SAME. I feel your pain. Nothing says, “Good morning Lauren, are you ready to jump back into reality?” more than a late alarm, cold shower, missing shoes, missing keys, broken heat, and unpaid bills. That is what I woke up to Monday morning after a long time off of work between the holidays of Christmas and New Years. “How lucky,” one might say. And to be honest, I know it is a privilege to be able to enjoy a whole week off from work, as some people cannot take time off. That being said, Monday morning felt a bit more like badluck, if you will. (If you will what? I always get confused with that phrase, yet continue to use it. Everyone else throws it so nonchalantly into conversations, why cant I?)
Whether you went on a vacation to a super tropical island, skied in the below zero temperatures, or stayed at home with family and friends, I think you can relate to my Monday morning. We all prepare months, if not a year in advance for this epic December month. The transition from stress to relaxation, we await. Thanksgiving excitedly flows to Christmas shopping, which so quickly leads to Christmas, and all the presents are ripped open in minutes. The crazy build up to this special day is less than anti-climactic in my opinion. And thus we are left to immerse ourselves in overeating and football.
Rewind. Before you start planning for December 2015, lets talk about how you can AVOID the post-stress. Hmm.. I should take my own advice.
Just like everyone else, I plan my Christmas gift selections very much in advance. Planning out who will get what and from where (I have a budget so I start fairly early, yay). But as much planning as we put into our presents, family time, and vacation, that effort should be put into the aftermath, the post-vacation, if you will.
1. All that cooking you are doing the week or two before your vacation/ break/ Christmas/ etc., make extra every night so you can freeze dinners. This will be helpful on Christmas when your child screams that they HATE ham and demand pasta sauce. It’s also very helpful to know that when you come home from a long vacation, you don’t have to cook a single thing. Unless you consider pressing “ON” on the microwave to fall under the realm of cooking (are you still in college?) Imagine walking into your house, everyone is jet lagged/ tired and you walk to the freezer, pull out a few frozen tubs of homemade white pizza and you’re set!

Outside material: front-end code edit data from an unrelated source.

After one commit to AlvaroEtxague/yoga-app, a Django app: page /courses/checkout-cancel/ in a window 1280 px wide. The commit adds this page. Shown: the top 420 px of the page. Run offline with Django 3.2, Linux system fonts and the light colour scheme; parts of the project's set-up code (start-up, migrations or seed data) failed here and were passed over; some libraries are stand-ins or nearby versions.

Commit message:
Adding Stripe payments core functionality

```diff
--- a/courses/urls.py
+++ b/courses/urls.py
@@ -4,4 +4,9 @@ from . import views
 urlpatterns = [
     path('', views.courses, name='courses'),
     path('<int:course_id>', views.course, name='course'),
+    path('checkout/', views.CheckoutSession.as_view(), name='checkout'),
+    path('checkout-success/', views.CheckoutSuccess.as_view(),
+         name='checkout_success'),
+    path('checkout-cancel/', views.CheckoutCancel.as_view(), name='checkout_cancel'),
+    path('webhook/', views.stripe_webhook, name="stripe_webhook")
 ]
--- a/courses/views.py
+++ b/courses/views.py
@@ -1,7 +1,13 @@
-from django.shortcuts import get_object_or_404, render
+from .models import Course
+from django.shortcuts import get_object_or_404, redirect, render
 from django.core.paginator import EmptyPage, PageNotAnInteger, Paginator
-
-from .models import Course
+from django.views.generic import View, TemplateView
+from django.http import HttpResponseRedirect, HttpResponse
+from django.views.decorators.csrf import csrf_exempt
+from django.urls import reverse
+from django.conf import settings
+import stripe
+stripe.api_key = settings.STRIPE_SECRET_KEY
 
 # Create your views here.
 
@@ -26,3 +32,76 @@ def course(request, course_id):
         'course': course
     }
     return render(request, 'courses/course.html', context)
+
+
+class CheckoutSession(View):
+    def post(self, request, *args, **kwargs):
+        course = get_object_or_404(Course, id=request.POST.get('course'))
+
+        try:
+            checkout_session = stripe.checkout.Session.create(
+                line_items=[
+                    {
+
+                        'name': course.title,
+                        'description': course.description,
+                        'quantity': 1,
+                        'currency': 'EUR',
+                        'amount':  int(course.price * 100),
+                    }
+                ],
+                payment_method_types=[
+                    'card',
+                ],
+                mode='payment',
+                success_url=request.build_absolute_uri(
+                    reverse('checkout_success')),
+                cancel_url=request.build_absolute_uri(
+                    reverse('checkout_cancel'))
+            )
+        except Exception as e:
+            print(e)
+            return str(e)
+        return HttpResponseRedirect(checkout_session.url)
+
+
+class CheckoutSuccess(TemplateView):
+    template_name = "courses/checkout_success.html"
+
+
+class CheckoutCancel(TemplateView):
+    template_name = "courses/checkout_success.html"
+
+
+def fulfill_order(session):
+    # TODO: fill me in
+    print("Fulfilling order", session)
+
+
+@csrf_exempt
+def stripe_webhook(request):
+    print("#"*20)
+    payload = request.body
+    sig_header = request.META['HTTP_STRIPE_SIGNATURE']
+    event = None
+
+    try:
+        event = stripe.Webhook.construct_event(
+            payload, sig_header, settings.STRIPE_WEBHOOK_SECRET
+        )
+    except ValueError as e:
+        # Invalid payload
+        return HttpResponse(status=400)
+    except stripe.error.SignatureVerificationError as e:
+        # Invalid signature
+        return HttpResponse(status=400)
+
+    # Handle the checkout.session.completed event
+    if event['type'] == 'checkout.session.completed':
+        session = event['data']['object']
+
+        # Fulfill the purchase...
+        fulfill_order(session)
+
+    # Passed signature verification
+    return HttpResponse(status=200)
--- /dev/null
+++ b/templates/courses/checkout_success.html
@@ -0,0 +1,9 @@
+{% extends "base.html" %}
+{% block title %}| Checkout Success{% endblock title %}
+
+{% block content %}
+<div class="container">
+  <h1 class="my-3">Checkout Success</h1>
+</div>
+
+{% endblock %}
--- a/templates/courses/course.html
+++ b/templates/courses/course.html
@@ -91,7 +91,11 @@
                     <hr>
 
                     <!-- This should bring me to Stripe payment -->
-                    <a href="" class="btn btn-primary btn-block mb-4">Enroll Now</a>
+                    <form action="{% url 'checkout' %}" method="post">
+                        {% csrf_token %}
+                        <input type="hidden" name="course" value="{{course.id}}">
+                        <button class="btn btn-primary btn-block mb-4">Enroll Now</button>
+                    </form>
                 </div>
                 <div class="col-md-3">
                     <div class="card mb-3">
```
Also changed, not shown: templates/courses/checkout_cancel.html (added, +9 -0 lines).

2. Do Not Plan To Come Home On Sunday. Trust me, I wanted that one extra day tanning, too. But you’ll thank me when you decide to come home on a Friday/ Saturday and you realize the next day is still the weekend. This frees up your time to settle down, unpack, figure out what needs to be done for the week, etc.
3. Bring Your Work With You? This is just a personal preference so please don’t hate me. I actually do believe in time off consisting of NO WORK. However, in my industry of business, it’s not that easy. Customers and employees are always emailing/ calling/ leaving messages. I would rather find some down time while I’m on vacation, even just for ten minutes to clean out my inbox or update a spreadsheet. This way I don’t come back to work Monday morning with an overwhelming 300 emails. YIKES.
4. Toward the end of the vacation, try to start reintroducing your old schedule into your life. This means less, or no alcohol (for you partiers!) and a more regulated sleep pattern (especially if you are in a different time zone… or you tend to be nocturnal). Get up early. Start your day how you would before work to familiarize the body. Habits/ repetition are super important because the body subconsciously associates schedules/ settings with our actions (ex. Doing work in bed might make you super sleepy because your body knows the bed is for sleeping in)
Now that I just told everyone else what to do, maybe I should stop complaining about my terrible Monday morning and take my own advice.